A fine clear morning and cold. I went to the Office and from thence attended a Meeting of the Proprietors of the Middlesex Canal. Directors principally attend. Election of Officers. Motion made by George Hallett that the number of Directors be cut down, and fuller powers conferred upon them. Question how far this was practicable without certain forms—committed to a Committee Mr. Hallett and myself chosen—and adjourned to next Monday.
Back to Office. N. Curtis there about the Mortgages which I have not done yet. The Mortgagor himself not quite prepared. Wrote an application to the Trustees of the Athenaeum for their coins for the use of which I am to make them a Catalogue,1 and took it down, then home. Sophocles.

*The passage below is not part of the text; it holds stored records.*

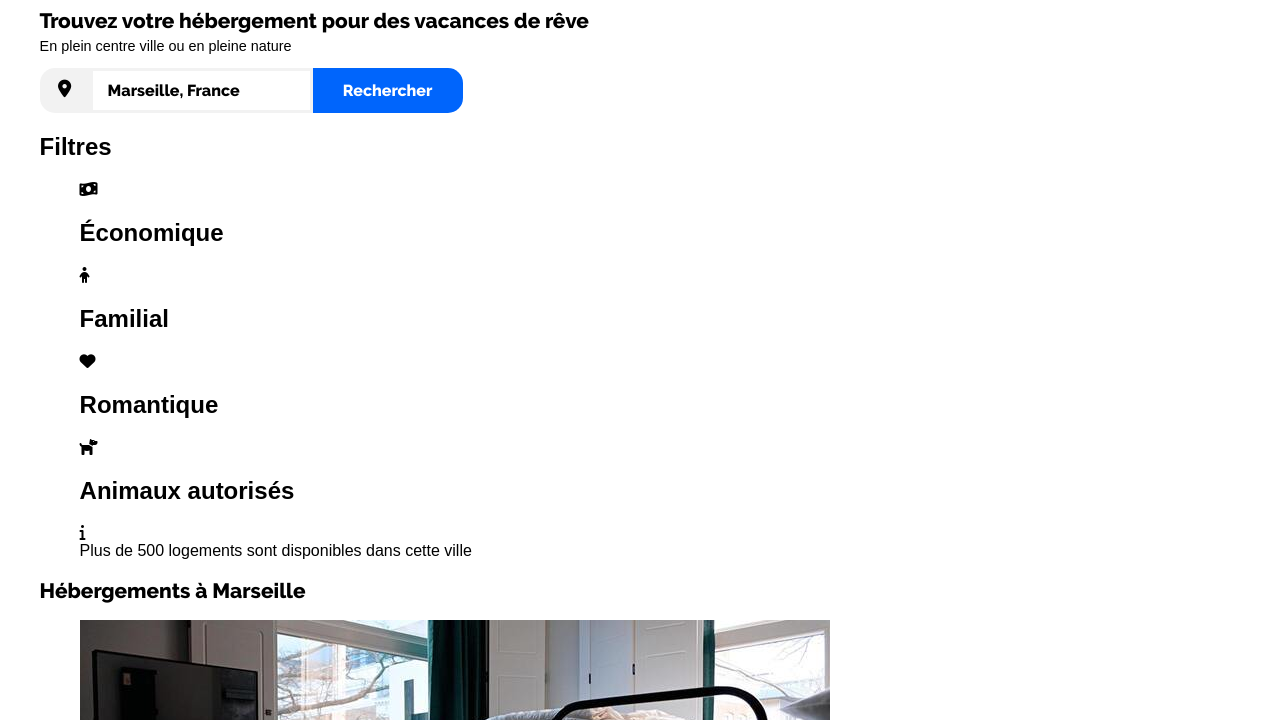
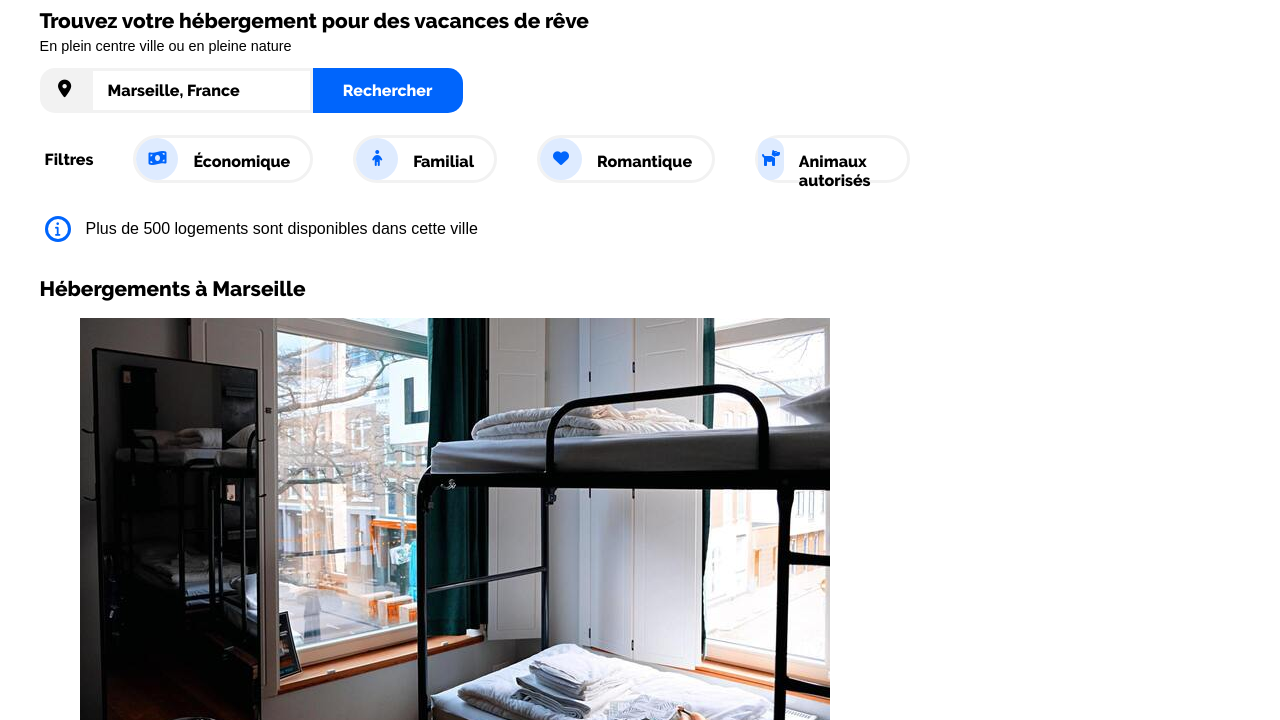
Before and after one commit to Thomas-E-git/Projet2_ThomasEstupina_02112020, a plain HTML site: page StructureHTML.html in a window 1280 px wide. Shown: the part 80-800 px from the top of the page. Drawn offline with Linux system fonts and the light colour scheme; a web font is replaced by a local one.

Commit message:
CSS: section filtres

```diff
--- a/StructureHTML.html
+++ b/StructureHTML.html
@@ -38,25 +38,25 @@
 				</div>
 				<div id="filtres">
 					<h2>Filtres</h2>
-					<figure id="eco">
-						<i class="fas fa-money-bill-wave"></i>
-						<figcaption><h2>Économique</h2></figcaption>
+					<figure>
+						<i class="fas fa-money-bill-wave illu"></i>
+						<figcaption><a href=""><h2>Économique</h2></a></figcaption>
 					</figure>
-					<figure id="Familial">
-						<i class="fas fa-child"></i>
-						<figcaption><h2>Familial</h2></figcaption>
+					<figure>
+						<i class="fas fa-child illu"></i>
+						<figcaption><a href=""><h2>Familial</h2></a></figcaption>
 					</figure>
-					<figure id="Romantique">
-						<i class="fas fa-heart"></i>
-						<figcaption><h2>Romantique</h2></figcaption>
+					<figure>
+						<i class="fas fa-heart illu"></i>
+						<figcaption><a href=""><h2>Romantique</h2></a></figcaption>
 					</figure>
-					<figure id="animaux">
-						<i class="fas fa-dog"></i>
-						<figcaption><h2>Animaux autorisés</h2></figcaption>
+					<figure>
+						<i class="fas fa-dog illu illu"></i>
+						<figcaption><a href=""><h2>Animaux autorisés</h2></a></figcaption>
 					</figure>
 				</div>
 				<figure id="Information">
-						<i class="fas fa-info"></i>
+						<p><i class="fas fa-info info"></i></p>
 						<figcaption>Plus de 500 logements sont disponibles dans cette ville</figcaption>
 				</figure>
 
--- a/styleCSS.css
+++ b/styleCSS.css
@@ -35,6 +35,13 @@ h1
 	font-family: Raleway-Extrabold, Arial, sans-serif;
 	font-weight: bold;
 	font-size: 1.3em;
+}
+
+h2
+{
+	font-family: Raleway-Extrabold, Arial, sans-serif;
+	font-weight: bold;
+	font-size: 1em;
 }
 
 #bloc
@@ -148,3 +155,87 @@ header p
 	font-size: 1.1em;
 	color: black;
 }
+
+#filtres
+{
+	height: 42px;
+	width: 70%;
+	margin-top: 25px;
+	margin-left: 5px;
+	display: flex;
+	justify-content: space-between;
+	align-items: center;
+	text-decoration: none;
+}
+
+#filtres figure
+{
+	display: flex;
+	flex-direction: row;
+	align-items: stretch;
+	justify-content: space-between;
+	height: 42px;
+	padding: 0 20px 0 0px;
+	flex-wrap: nowrap;
+	margin-right: 0px;
+	border: solid;
+	border-color: #F2F2F2;
+	border-radius: 25px;
+}
+
+#filtres figure i
+{
+	background-color: #DEEBFF;
+	border-radius: 25px;
+	margin-left: 0px;
+	width: 42px;
+	text-align: center;
+	padding-top: 12px;
+}
+
+.illu
+{
+	color: #0065FC;
+}
+
+#filtres figcaption
+{
+	padding-left: 15px;
+}
+
+#filtres a
+{
+	text-decoration: none;
+	color: black;
+}
+#filtres a:hover
+{
+	color: #0065FC;
+	font-size: 1.1em;
+}
+
+#Information
+{
+	display: flex;
+	align-items: center;
+	margin-left: 5px;
+	margin-top: 20px;
+}
+
+#Information i
+{
+	color: #0065FC;
+	border: solid;
+	border-radius: 50px;
+	height: 20px;
+	width: 20px;
+	text-align: center;
+	display: table-cell;
+	vertical-align: middle;
+	font-size: 0.9em;
+}
+
+#Information figcaption
+{
+	padding-left: 15px;
+}
```
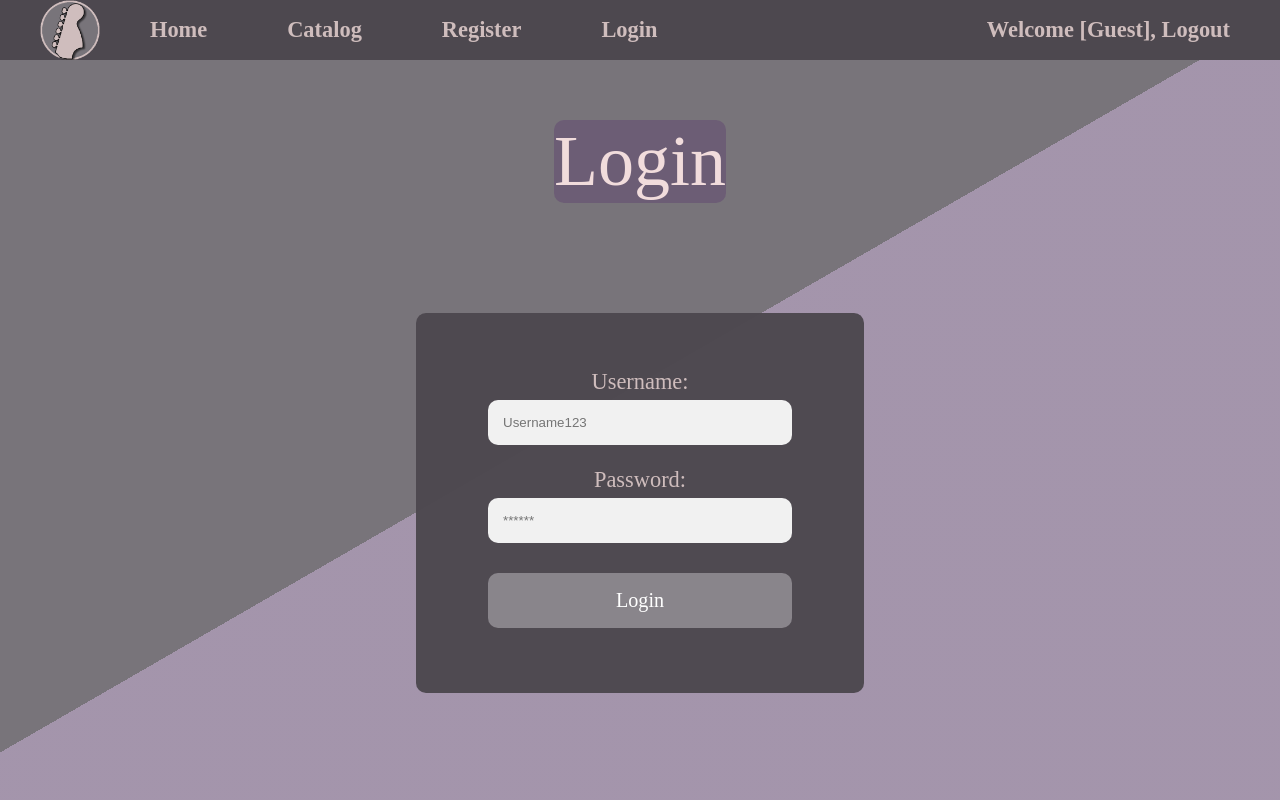
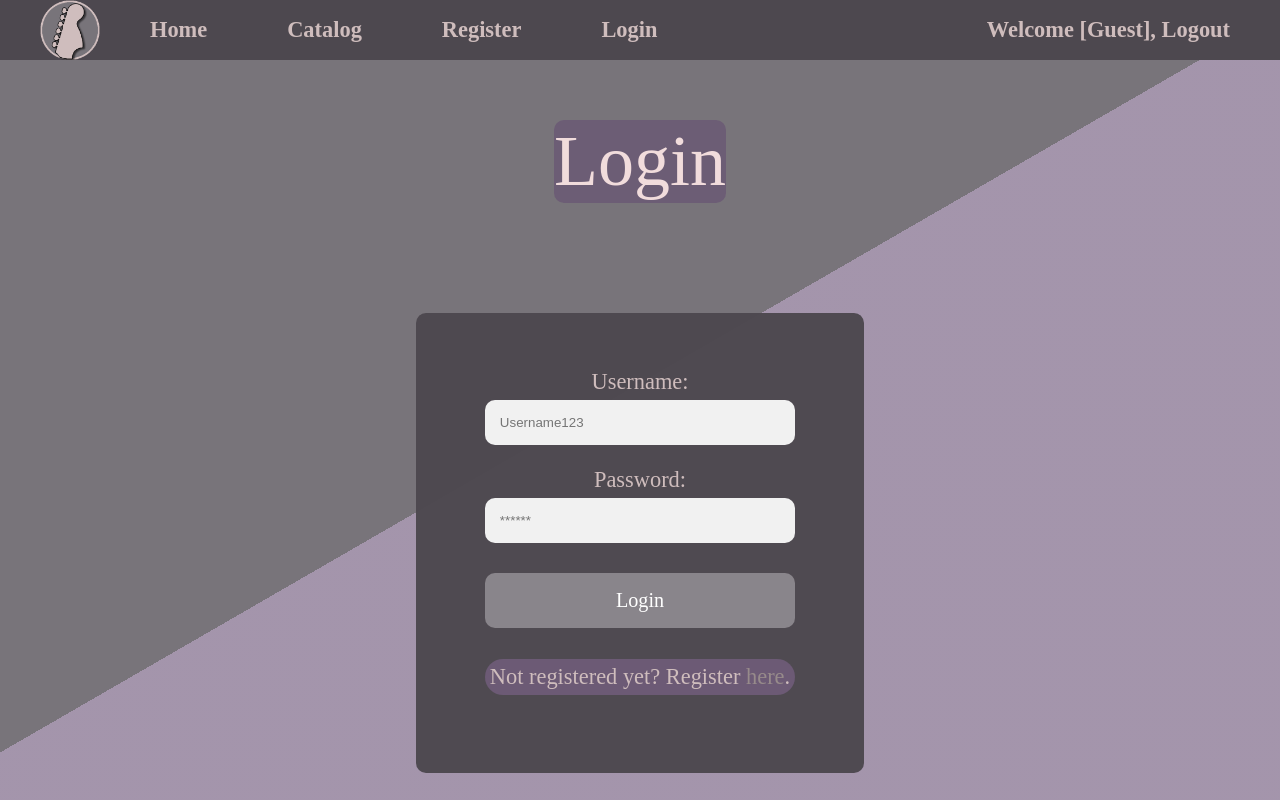
Before and after one commit to jordan-liubenov/musicis-galaxia, a React (Create React App) app: page /login in a window 1280 px wide. Built offline with nearby package versions, Linux system fonts and the light colour scheme.

Commit message:
abstracted login form into child components

```diff
--- a/src/components/Login/Login.css
+++ b/src/components/Login/Login.css
@@ -54,3 +54,21 @@
   background-color: #664d7398;
   border-radius: 10px;
 }
+
+.regRedirect {
+  background-color: #9671aa68;
+  color: #cfbdbd;
+  border-radius: 20px;
+  padding: 5px;
+}
+
+.regLink {
+  text-decoration: none;
+  color: #978b8b;
+}
+
+
+.regLink:hover {
+  background-color: #78747a;
+  transition: all .2s ease-in-out;
+}
--- a/src/components/Login/Login.js
+++ b/src/components/Login/Login.js
@@ -5,7 +5,10 @@ import { useState } from "react";
 import { handleValue } from "../../utils/loginUtil";
 import { submitLogin } from "../../services/userService";
 
-//TODO add "not registered yet? redirect button to bottom of form"
+import UsernameField from "./UsernameField";
+import PasswordField from "./PasswordField";
+import LoginBtn from "./LoginBtn";
+
 
 const Login = () => {
   const [underscore, setUnderscore] = useState(false);
@@ -22,35 +25,21 @@ const Login = () => {
       </div>
       <div className="loginFormDiv">
         <form>
-          <label htmlFor="username">Username:</label>
-          <input
-            type="text"
-            placeholder="Username123"
-            name="user"
-            id="user"
-            value={username}
-            onChange={(e) => handleValue(e, setUsername)}
-            required
-          ></input>
+          <UsernameField
+            username={username}
+            handleValue={(e) => handleValue(e, setUsername)}
+          />
           <br></br>
-          <label htmlFor="pass">Password:</label>
-          <input
-            type="password"
-            placeholder="******"
-            name="pass"
-            id="pass"
-            value={password}
-            onChange={(e) => handleValue(e, setPassword)}
-            required
-          ></input>
+          <PasswordField
+            password={password}
+            handleValue={(e) => handleValue(e, setPassword)}
+          />
           <br></br>
-          <button
-            type="submit"
-            className="loginBtn"
-            onClick={(e) => submitLogin(e, username, password)}
-          >
-            Login
-          </button>
+          <LoginBtn
+            submitLogin={(e) => {
+              submitLogin(e, username, password);
+            }}
+          />
         </form>
       </div>
     </div>
--- /dev/null
+++ b/src/components/Login/LoginBtn.js
@@ -0,0 +1,21 @@
+import { Link } from "react-router-dom";
+
+const LoginBtn = (props) => {
+  return (
+    <div>
+      <button type="submit" className="loginBtn" onClick={props.submitLogin}>
+        Login
+      </button>
+      <p className="regRedirect">
+        {" "}
+        Not registered yet? Register{" "}
+        <Link className="regLink" to={"/register"}>
+          here
+        </Link>
+        .
+      </p>
+    </div>
+  );
+};
+
+export default LoginBtn;
--- /dev/null
+++ b/src/components/Login/PasswordField.js
@@ -0,0 +1,18 @@
+const PasswordField = (props) => {
+  return (
+    <>
+      <label htmlFor="pass">Password:</label>
+      <input
+        type="password"
+        placeholder="******"
+        name="pass"
+        id="pass"
+        value={props.password}
+        onChange={props.handleValue}
+        required
+      ></input>
+    </>
+  );
+};
+
+export default PasswordField;
--- /dev/null
+++ b/src/components/Login/UsernameField.js
@@ -0,0 +1,18 @@
+const UsernameField = (props) => {
+  return (
+    <>
+      <label htmlFor="username">Username:</label>
+      <input
+        type="text"
+        placeholder="Username123"
+        name="user"
+        id="user"
+        value={props.username}
+        onChange={props.handleValue}
+        required
+      ></input>
+    </>
+  );
+};
+
+export default UsernameField;
--- a/src/components/Register/Register.css
+++ b/src/components/Register/Register.css
@@ -117,3 +117,21 @@ input[type=text]:focus, input[type=password]:focus {
   background-color: #78747a70;
   font-size: 75%;
 }
+
+.logRedirect {
+  background-color: #9671aa68;
+  color: #cfbdbd;
+  font-size: 85%;
+  border-radius: 20px;
+  padding: 5px;
+}
+
+.logLink {
+  text-decoration: none;
+  color: #978b8b;
+}
+
+.logLink:hover {
+  background-color: #78747a;
+  transition: all .2s ease-in-out;
+}
--- a/src/components/Register/RegisterBtn.js
+++ b/src/components/Register/RegisterBtn.js
@@ -1,8 +1,24 @@
+import { Link } from "react-router-dom";
+
 const RegisterBtn = (props) => {
   return (
-    <button type="submit" className="submitBtn" onClick={props.submitRegister}>
-      Register
-    </button>
+    <div>
+      <button
+        type="submit"
+        className="submitBtn"
+        onClick={props.submitRegister}
+      >
+        Register
+      </button>
+      <p className="logRedirect">
+        Already registered? Log in{" "}
+        <Link className="logLink" to={"/login"}>
+          {" "}
+          here
+        </Link>
+        .
+      </p>
+    </div>
   );
 };
 
```
Also changed, not shown: src/components/Register/Register.js (+0 -13 lines).
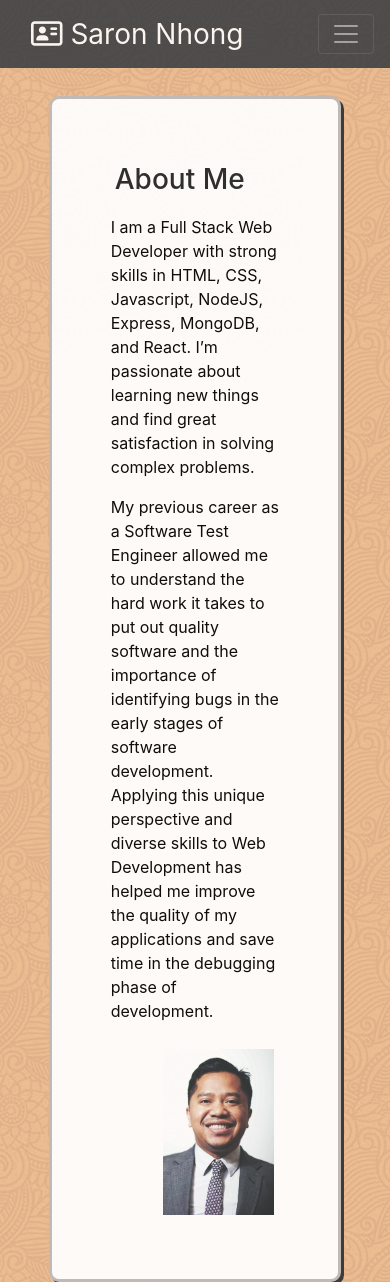
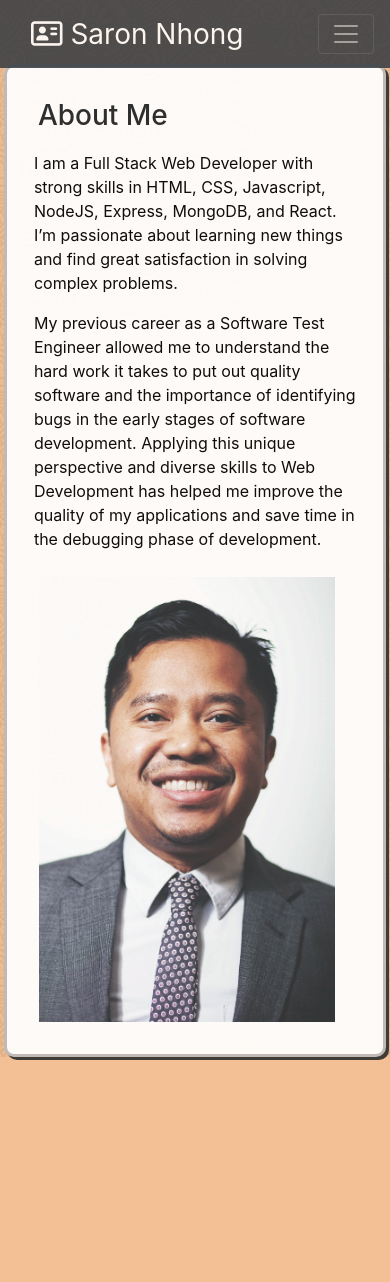
Before and after one commit to saronnhong/react-portfolio, a React (Create React App) app in the folder client/: page /about in a window 390 px wide. After the commit the page ends 1057 px from the top, so only its background shows below. Built offline with nearby package versions, Linux system fonts and the light colour scheme.

Commit message:
fix media query small size views

```diff
--- a/client/src/components/About/style.css
+++ b/client/src/components/About/style.css
@@ -42,3 +42,15 @@
     width: 70%;
     float: right;
   }
+
+  @media(max-width:765px){
+    .aboutMain {
+      width: 98%;
+      padding: 2em;
+      margin-top: 4em;
+    }
+    .imgHolder {
+      float: left;
+      width: 95%;
+    }
+  }
--- a/client/src/components/Contact/style.css
+++ b/client/src/components/Contact/style.css
@@ -107,5 +107,7 @@
     }
     .containerForm{
       margin-bottom: 0;
+      width: 100%;
+      margin-top: 4em;
     }
   }
```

Afternoon, read Miss Baillie’s tragedy of de Montfort. The comedy of the Trial is an utter failure. This is perhaps the most successful of her pieces and has been tried on the stage, but it shows most strikingly the error of her principle. For the one passion is thrown out so exclusively and so strongly that it becomes disagreeable as well in its excess as its want of relief. After all that play will be the best which strikes most home to the heart the truth of human life. Evening Lockhart, after which reading Potter’s Archaeology.
The application to the Trustees of the Boston Athenaeum (LbC, Adams Papers) derives from the librarian’s denial of CFA’s request to consult the institution’s collection of Roman brass coins on the ground that the coins were “unassorted and undescribed.”